WHAT IS BEING ASKED:
The listing is to be printed word for word, pictures omitted.

MATERIAL FOR THE TASK:
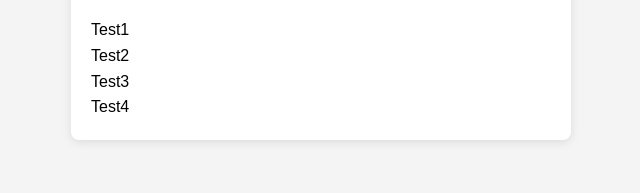
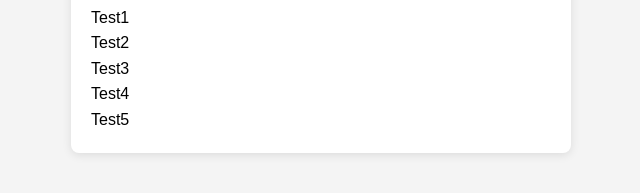
Before and after one commit to catalyst-git-test/slate_auto_deploy, a website built with Vite: page index.html in a window 1280 px wide. Shown: the part 397-590 px from the top of the page, without its empty margins (319-959 px from the left). Built offline with nearby package versions, Linux system fonts and the light colour scheme.

Commit message:
commit test5

```diff
--- a/index.html
+++ b/index.html
@@ -17,6 +17,7 @@
         <p>Test2</p>
         <p>Test3</p>
         <p>Test4</p>
+        <p>Test5</p>
         <ul id="taskList"></ul>
     </div>
     <script src="main.js"></script>
```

ANSWER SECTION:
Before and after one commit to catalyst-git-test/slate_auto_deploy, a website built with Vite: page index.html in a window 1280 px wide. Shown: the part 397-590 px from the top of the page, without its empty margins (319-959 px from the left). Built offline with nearby package versions, Linux system fonts and the light colour scheme.

Commit message:
commit test5

```diff
--- a/index.html
+++ b/index.html
@@ -17,6 +17,7 @@
         <p>Test2</p>
         <p>Test3</p>
         <p>Test4</p>
+        <p>Test5</p>
         <ul id="taskList"></ul>
     </div>
     <script src="main.js"></script>
```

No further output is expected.